YOUR OBJECTIVE →
Number of lines with "SNAPSHOT" in the listing: report it, and nothing else.

(TASK MATERIAL Opens)

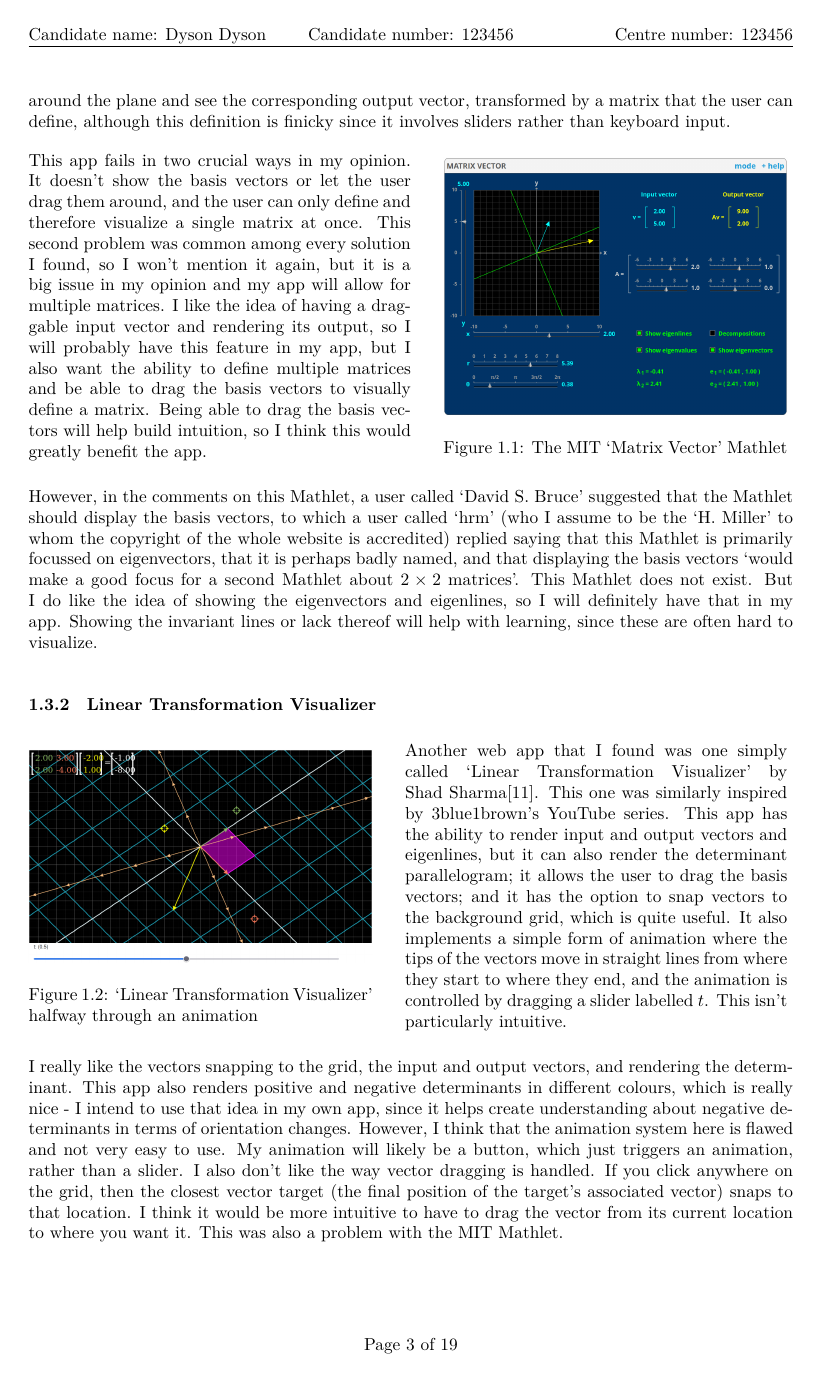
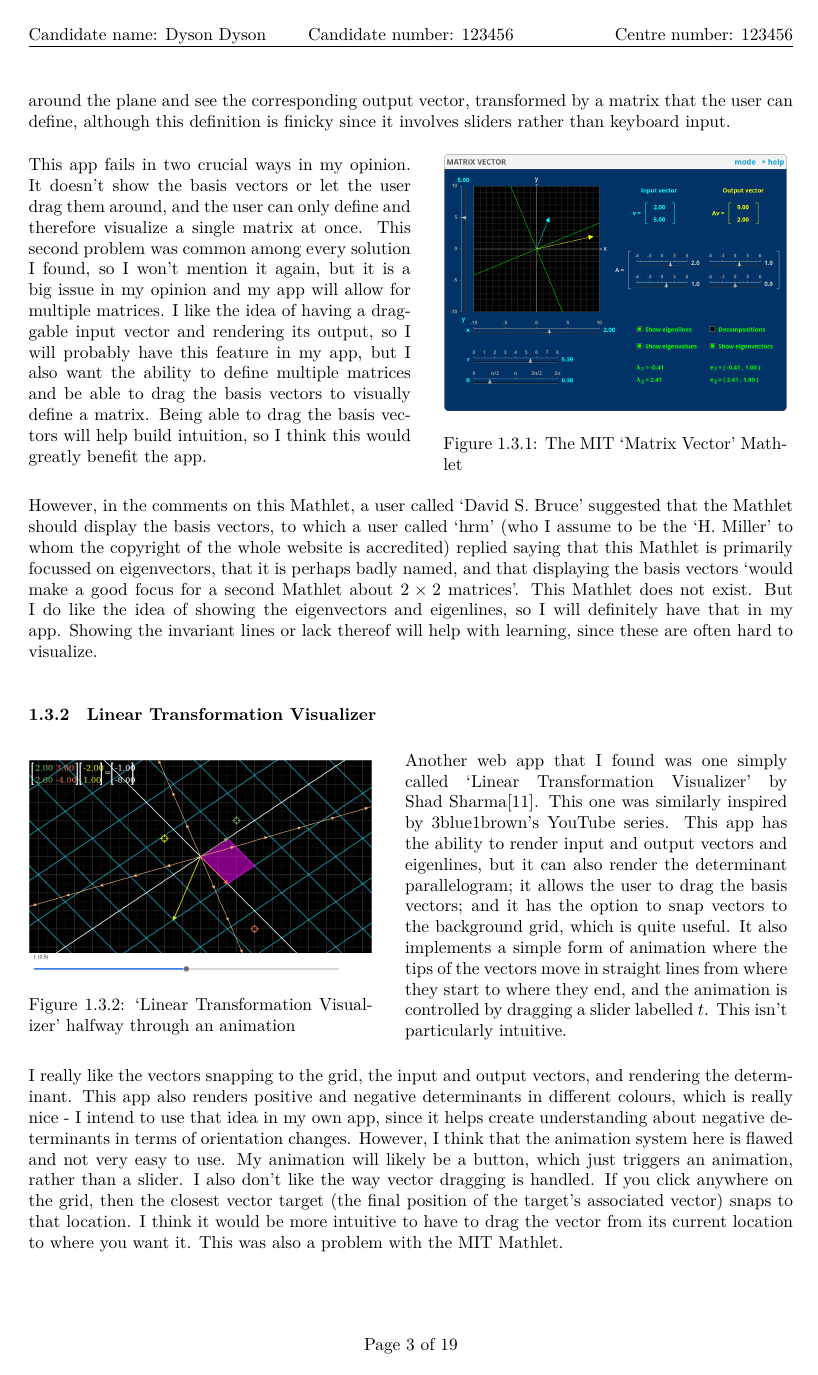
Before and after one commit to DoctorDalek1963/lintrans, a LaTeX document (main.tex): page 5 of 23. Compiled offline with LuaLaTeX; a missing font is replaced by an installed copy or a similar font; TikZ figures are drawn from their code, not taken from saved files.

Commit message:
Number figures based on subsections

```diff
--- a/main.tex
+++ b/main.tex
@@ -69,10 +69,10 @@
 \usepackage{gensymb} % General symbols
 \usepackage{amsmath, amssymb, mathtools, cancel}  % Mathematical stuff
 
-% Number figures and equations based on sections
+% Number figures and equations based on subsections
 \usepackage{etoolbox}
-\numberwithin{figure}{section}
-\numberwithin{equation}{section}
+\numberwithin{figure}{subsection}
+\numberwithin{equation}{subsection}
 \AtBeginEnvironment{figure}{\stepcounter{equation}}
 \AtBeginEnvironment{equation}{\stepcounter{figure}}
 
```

(TASK MATERIAL Closes)
(TASK MATERIAL Opens)

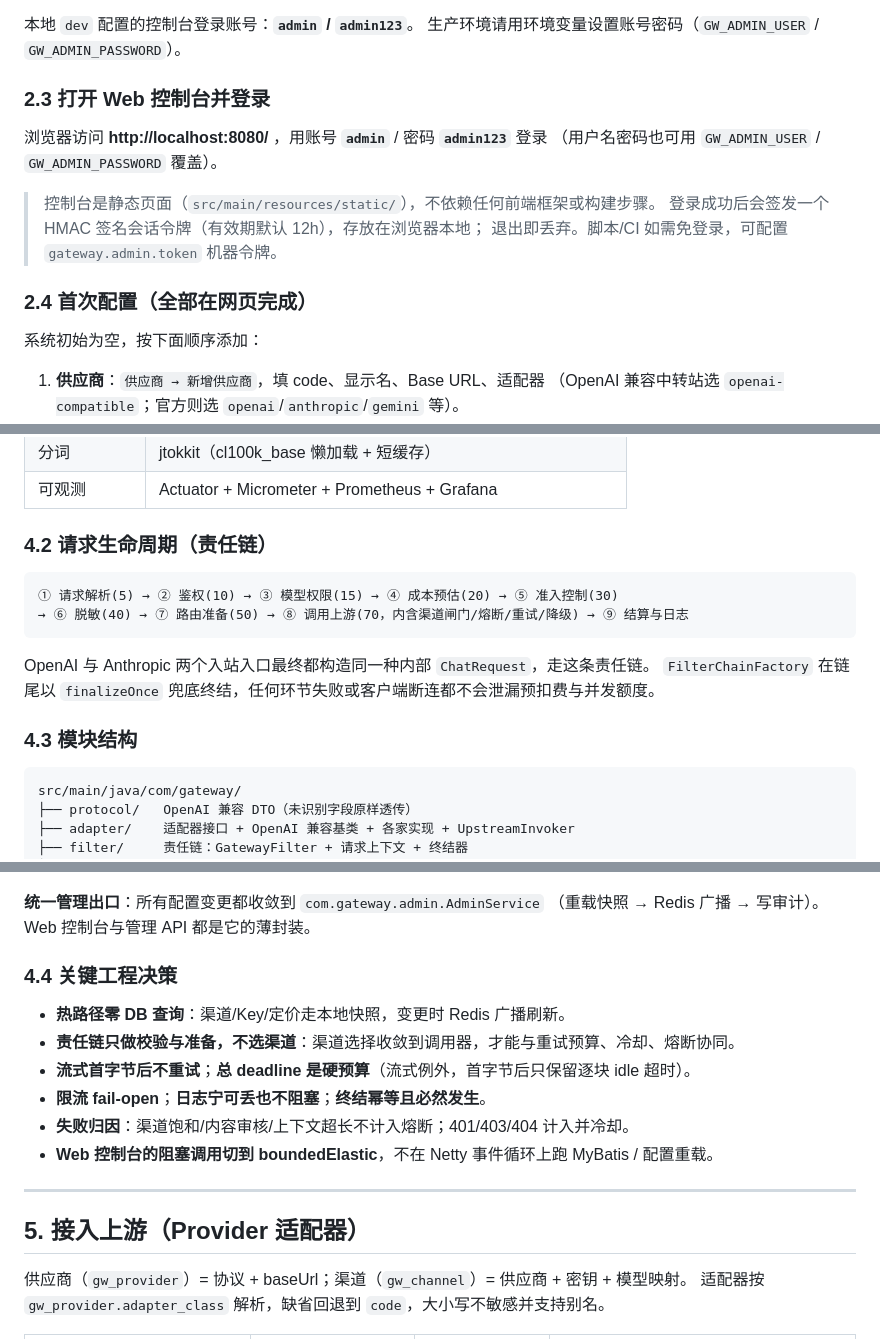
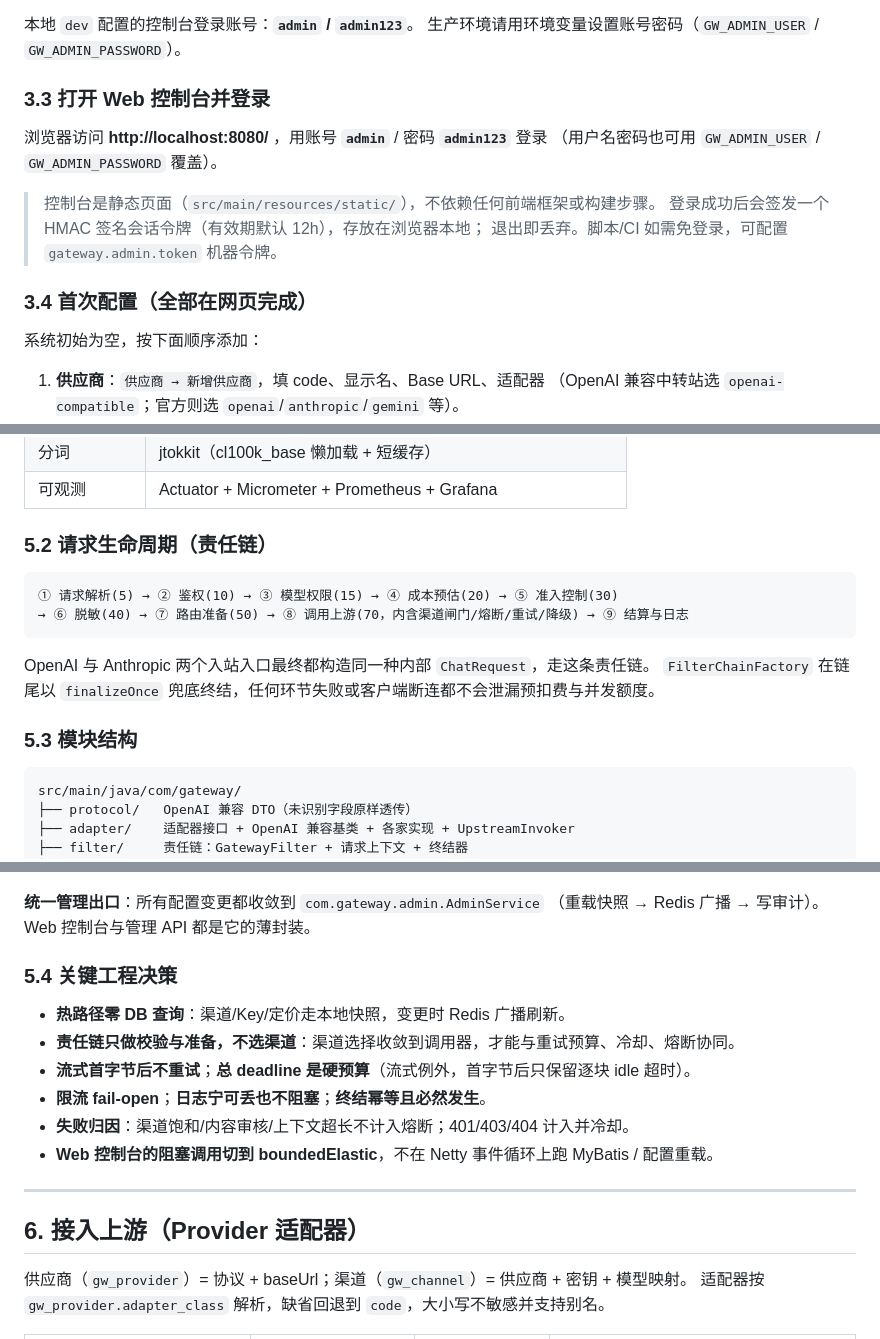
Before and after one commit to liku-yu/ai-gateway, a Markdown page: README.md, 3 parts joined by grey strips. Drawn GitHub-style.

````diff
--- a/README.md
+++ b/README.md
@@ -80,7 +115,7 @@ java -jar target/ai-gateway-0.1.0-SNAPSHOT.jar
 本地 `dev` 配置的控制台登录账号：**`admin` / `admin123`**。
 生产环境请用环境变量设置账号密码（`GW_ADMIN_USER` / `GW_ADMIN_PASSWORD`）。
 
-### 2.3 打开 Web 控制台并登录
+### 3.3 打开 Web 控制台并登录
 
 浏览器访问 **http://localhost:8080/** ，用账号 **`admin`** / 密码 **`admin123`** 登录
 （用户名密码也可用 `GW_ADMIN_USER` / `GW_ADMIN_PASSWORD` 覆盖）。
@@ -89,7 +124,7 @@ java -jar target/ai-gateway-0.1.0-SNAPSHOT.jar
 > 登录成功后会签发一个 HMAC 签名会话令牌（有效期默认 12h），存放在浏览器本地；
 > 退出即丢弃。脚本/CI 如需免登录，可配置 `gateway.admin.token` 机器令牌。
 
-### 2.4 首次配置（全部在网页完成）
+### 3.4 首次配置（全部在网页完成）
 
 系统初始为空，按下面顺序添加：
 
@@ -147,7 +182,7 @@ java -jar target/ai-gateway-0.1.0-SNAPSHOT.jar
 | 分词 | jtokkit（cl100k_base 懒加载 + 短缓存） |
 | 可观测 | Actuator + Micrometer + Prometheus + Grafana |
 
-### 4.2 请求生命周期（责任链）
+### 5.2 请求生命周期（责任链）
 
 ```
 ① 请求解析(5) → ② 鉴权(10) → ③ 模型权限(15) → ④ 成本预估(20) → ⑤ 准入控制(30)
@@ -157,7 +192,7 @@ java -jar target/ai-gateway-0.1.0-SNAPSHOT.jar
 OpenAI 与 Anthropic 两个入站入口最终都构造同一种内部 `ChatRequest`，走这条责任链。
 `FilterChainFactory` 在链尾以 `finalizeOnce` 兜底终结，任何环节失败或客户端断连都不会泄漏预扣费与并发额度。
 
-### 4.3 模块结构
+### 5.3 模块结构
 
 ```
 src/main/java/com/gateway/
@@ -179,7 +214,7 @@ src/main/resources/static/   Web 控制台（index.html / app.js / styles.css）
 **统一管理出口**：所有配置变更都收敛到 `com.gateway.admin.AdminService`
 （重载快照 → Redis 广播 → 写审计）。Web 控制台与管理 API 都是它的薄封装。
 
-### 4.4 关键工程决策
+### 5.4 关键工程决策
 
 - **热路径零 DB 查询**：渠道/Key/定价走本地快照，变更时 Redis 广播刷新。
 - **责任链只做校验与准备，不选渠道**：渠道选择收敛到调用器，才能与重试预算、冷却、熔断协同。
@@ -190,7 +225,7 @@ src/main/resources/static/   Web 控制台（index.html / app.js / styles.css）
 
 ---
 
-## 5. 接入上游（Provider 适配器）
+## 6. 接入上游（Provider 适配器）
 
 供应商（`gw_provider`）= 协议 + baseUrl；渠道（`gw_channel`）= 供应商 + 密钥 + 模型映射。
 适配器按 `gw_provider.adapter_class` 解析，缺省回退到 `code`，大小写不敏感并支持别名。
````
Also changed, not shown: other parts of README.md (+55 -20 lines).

(TASK MATERIAL Closes)

EXERCISE RESULT →
4